__Work required__: One part of the entries below is wanted: the lines from the one containing "-156,7 +173,7 @@" through the one containing "rifiutato la transazione;". Write those out exactly and nothing else.
**** Extracted records
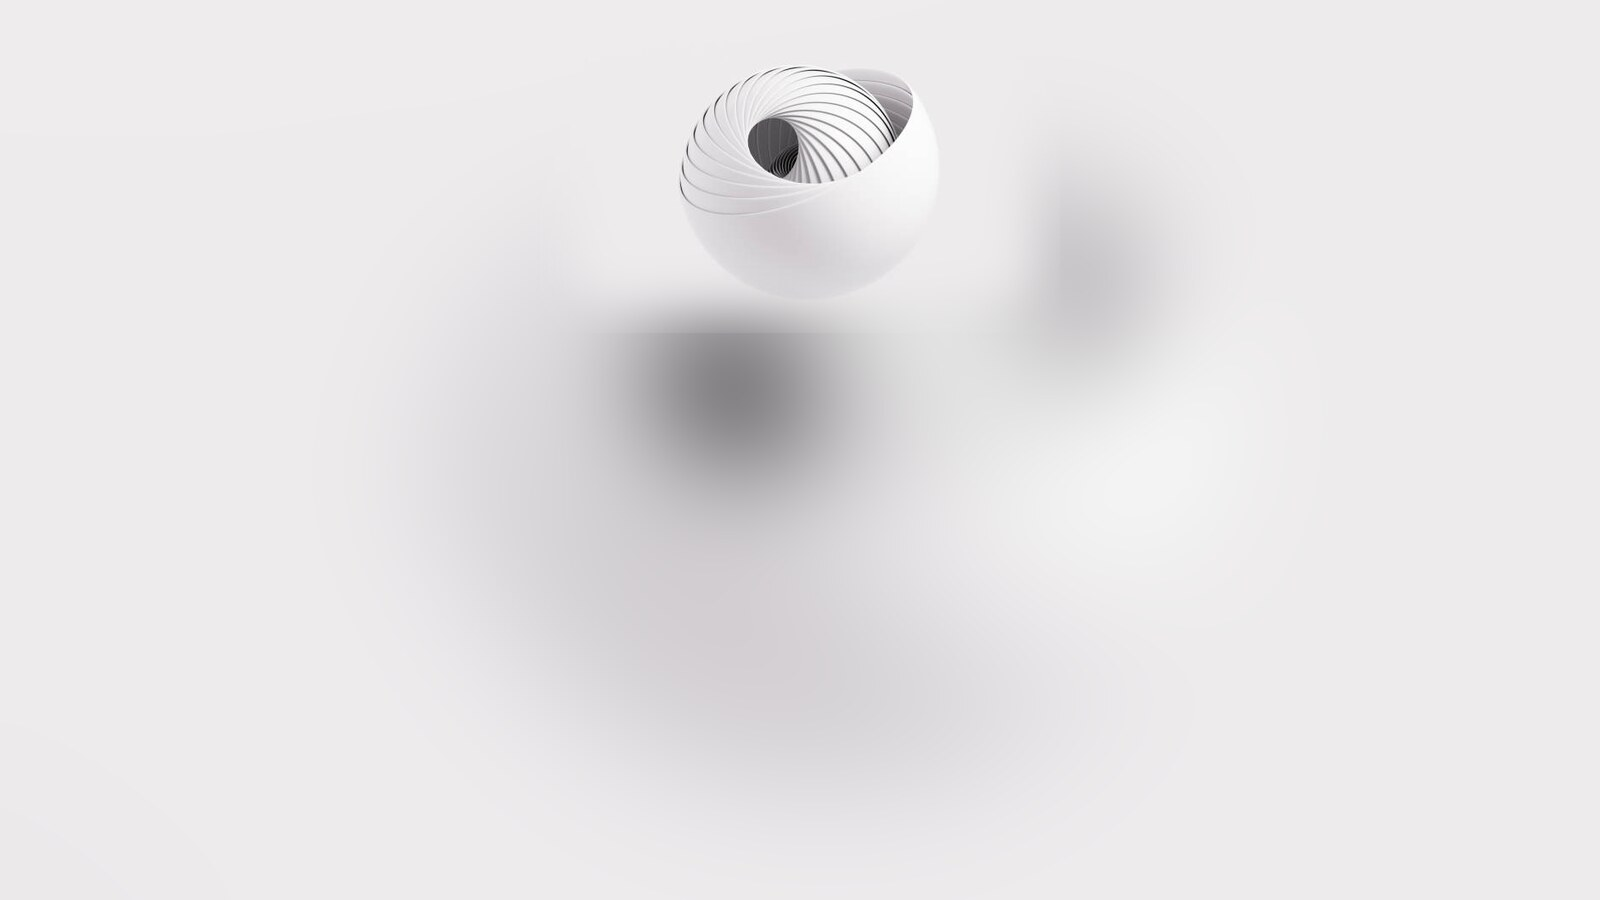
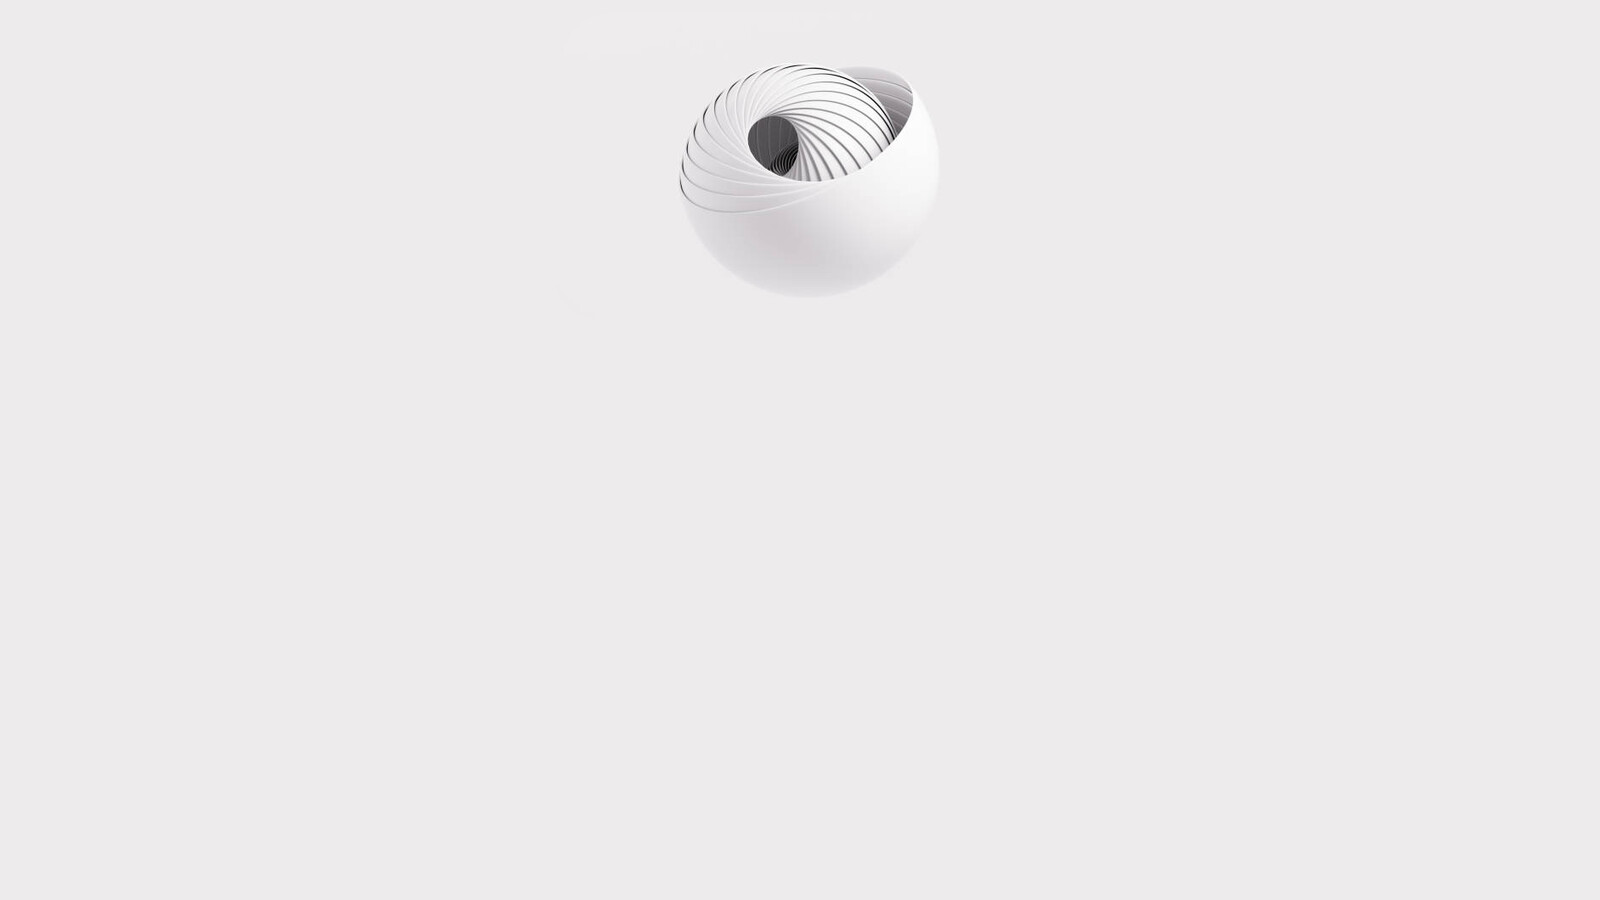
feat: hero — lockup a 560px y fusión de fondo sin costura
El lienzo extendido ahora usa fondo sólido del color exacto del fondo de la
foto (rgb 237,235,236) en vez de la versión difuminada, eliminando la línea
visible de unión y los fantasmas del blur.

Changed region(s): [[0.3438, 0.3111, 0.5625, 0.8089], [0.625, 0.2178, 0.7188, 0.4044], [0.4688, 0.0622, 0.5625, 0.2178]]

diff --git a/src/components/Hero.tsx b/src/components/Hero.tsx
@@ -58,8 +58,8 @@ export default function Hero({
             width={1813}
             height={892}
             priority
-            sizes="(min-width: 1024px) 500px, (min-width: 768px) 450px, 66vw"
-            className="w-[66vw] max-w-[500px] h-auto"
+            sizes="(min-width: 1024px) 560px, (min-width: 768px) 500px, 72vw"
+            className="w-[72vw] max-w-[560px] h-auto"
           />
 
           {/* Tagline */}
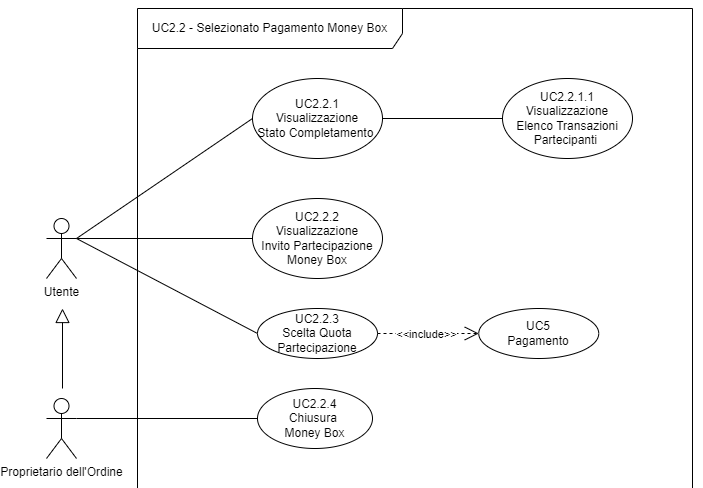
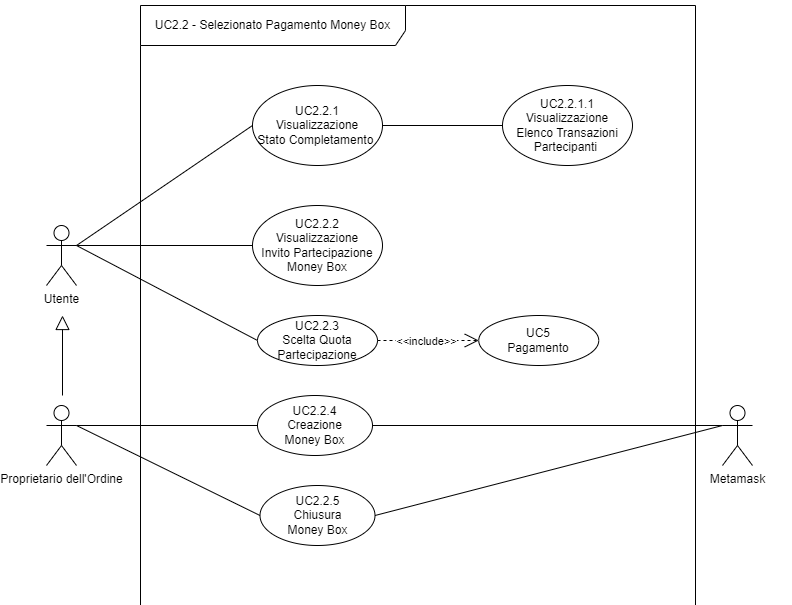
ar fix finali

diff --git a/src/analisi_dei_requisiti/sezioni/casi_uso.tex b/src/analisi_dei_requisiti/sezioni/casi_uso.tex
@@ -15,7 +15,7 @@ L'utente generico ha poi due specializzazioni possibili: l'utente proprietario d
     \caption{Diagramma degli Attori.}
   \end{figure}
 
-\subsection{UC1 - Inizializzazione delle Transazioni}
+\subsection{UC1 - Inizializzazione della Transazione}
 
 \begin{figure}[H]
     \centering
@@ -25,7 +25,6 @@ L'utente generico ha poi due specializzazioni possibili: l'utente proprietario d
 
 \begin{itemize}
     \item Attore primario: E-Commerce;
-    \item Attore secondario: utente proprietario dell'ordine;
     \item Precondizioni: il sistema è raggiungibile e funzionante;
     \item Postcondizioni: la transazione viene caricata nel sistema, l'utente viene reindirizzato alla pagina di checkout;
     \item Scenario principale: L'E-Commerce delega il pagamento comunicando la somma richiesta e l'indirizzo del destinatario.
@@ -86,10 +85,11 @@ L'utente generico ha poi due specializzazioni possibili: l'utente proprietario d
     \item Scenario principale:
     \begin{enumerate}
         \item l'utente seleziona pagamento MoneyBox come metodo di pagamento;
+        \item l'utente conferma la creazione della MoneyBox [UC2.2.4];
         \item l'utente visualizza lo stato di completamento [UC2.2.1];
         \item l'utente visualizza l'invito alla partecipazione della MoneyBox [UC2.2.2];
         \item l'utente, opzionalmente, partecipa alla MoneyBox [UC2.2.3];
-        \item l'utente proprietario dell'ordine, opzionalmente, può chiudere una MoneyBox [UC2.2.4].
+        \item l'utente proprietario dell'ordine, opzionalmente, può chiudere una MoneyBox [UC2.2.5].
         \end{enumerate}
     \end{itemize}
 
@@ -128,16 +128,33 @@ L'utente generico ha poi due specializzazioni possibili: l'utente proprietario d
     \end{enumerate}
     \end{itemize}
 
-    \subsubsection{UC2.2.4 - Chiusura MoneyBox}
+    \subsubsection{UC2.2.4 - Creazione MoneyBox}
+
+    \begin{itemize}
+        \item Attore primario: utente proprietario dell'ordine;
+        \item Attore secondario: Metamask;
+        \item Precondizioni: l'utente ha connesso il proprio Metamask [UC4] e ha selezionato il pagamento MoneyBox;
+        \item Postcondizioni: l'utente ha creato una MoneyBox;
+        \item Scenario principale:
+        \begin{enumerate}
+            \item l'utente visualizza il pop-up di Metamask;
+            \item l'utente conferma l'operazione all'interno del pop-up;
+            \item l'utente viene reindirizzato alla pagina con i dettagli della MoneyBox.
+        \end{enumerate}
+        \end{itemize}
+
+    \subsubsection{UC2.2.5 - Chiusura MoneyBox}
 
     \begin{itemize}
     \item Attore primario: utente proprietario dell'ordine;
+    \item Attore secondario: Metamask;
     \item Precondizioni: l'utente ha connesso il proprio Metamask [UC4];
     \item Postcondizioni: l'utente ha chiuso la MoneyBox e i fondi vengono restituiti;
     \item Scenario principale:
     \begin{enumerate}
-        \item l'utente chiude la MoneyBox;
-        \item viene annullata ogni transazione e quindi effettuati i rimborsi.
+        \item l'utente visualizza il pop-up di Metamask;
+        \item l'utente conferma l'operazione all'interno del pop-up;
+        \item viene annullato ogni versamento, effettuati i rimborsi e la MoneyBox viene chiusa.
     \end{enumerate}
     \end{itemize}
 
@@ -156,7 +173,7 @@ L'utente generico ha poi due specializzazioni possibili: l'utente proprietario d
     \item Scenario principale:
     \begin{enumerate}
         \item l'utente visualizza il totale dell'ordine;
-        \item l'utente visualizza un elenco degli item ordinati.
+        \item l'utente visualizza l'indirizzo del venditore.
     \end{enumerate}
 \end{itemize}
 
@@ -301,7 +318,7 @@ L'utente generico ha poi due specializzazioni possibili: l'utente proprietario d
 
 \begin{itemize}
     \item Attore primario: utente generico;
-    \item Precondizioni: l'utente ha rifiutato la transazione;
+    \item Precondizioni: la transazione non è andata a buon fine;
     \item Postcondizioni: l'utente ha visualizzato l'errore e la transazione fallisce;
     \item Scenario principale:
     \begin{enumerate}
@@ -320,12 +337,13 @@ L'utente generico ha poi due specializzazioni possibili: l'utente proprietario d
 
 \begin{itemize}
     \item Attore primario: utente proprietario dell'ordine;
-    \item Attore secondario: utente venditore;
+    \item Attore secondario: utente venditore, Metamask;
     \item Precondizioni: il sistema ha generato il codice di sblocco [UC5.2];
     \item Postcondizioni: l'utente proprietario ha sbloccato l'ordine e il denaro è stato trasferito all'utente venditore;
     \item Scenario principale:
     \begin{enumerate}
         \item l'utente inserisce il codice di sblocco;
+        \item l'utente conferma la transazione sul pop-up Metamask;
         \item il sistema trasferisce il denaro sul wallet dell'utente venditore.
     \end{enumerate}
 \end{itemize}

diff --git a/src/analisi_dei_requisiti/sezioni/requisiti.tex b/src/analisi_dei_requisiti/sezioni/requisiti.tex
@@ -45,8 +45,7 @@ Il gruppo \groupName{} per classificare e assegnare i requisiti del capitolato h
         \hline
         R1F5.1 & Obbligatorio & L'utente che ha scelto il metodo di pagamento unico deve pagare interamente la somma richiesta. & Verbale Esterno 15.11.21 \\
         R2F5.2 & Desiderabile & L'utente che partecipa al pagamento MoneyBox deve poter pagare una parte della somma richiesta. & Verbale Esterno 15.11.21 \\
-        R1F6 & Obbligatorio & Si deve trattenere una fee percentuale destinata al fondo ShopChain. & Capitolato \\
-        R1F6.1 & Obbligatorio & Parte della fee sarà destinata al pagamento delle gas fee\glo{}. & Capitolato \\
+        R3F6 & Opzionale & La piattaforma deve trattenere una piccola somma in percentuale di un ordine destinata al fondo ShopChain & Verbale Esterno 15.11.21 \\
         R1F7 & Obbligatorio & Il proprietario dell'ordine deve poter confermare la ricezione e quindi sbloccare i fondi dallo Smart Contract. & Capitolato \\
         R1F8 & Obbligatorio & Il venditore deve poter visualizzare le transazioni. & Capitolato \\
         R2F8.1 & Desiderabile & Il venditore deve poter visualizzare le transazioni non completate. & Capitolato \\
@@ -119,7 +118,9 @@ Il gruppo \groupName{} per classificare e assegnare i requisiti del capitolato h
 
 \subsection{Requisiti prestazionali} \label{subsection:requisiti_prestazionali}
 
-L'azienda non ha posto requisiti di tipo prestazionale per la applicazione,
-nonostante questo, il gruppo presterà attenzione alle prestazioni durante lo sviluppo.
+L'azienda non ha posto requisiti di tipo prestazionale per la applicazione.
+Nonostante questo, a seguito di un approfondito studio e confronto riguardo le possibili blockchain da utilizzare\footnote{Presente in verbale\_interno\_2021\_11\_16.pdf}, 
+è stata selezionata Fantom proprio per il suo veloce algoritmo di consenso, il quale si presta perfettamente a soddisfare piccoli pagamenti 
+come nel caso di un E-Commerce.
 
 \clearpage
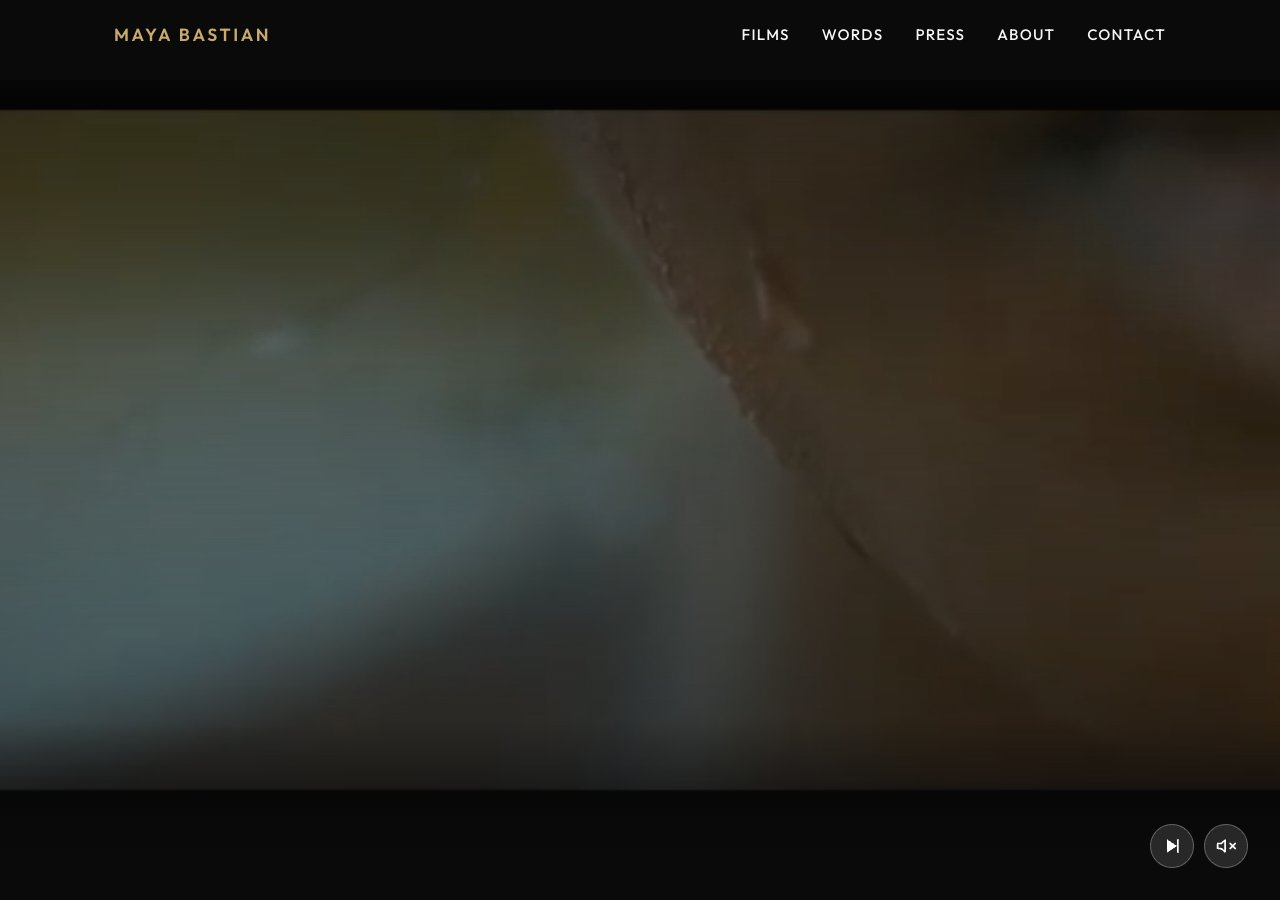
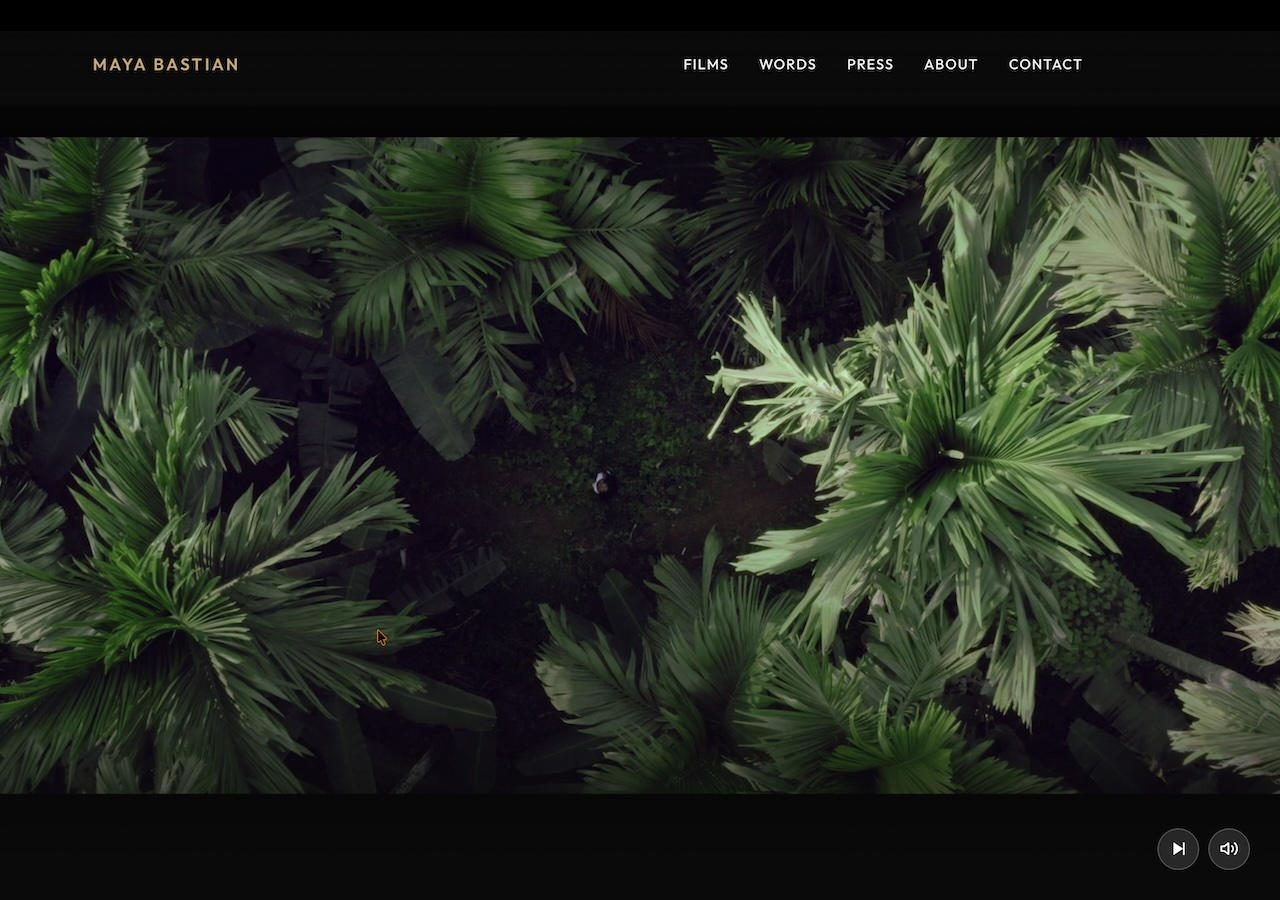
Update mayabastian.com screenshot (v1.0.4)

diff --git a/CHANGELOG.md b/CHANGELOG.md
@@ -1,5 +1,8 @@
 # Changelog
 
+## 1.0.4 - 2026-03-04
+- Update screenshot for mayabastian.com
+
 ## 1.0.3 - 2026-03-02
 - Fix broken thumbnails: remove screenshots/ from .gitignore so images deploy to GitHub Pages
********
__Answer box__:
@@ -156,7 +173,7 @@ L'utente generico ha poi due specializzazioni possibili: l'utente proprietario d
     \item Scenario principale:
     \begin{enumerate}
         \item l'utente visualizza il totale dell'ordine;
-        \item l'utente visualizza un elenco degli item ordinati.
+        \item l'utente visualizza l'indirizzo del venditore.
     \end{enumerate}
 \end{itemize}
 
@@ -301,7 +318,7 @@ L'utente generico ha poi due specializzazioni possibili: l'utente proprietario d
 
 \begin{itemize}
     \item Attore primario: utente generico;
-    \item Precondizioni: l'utente ha rifiutato la transazione;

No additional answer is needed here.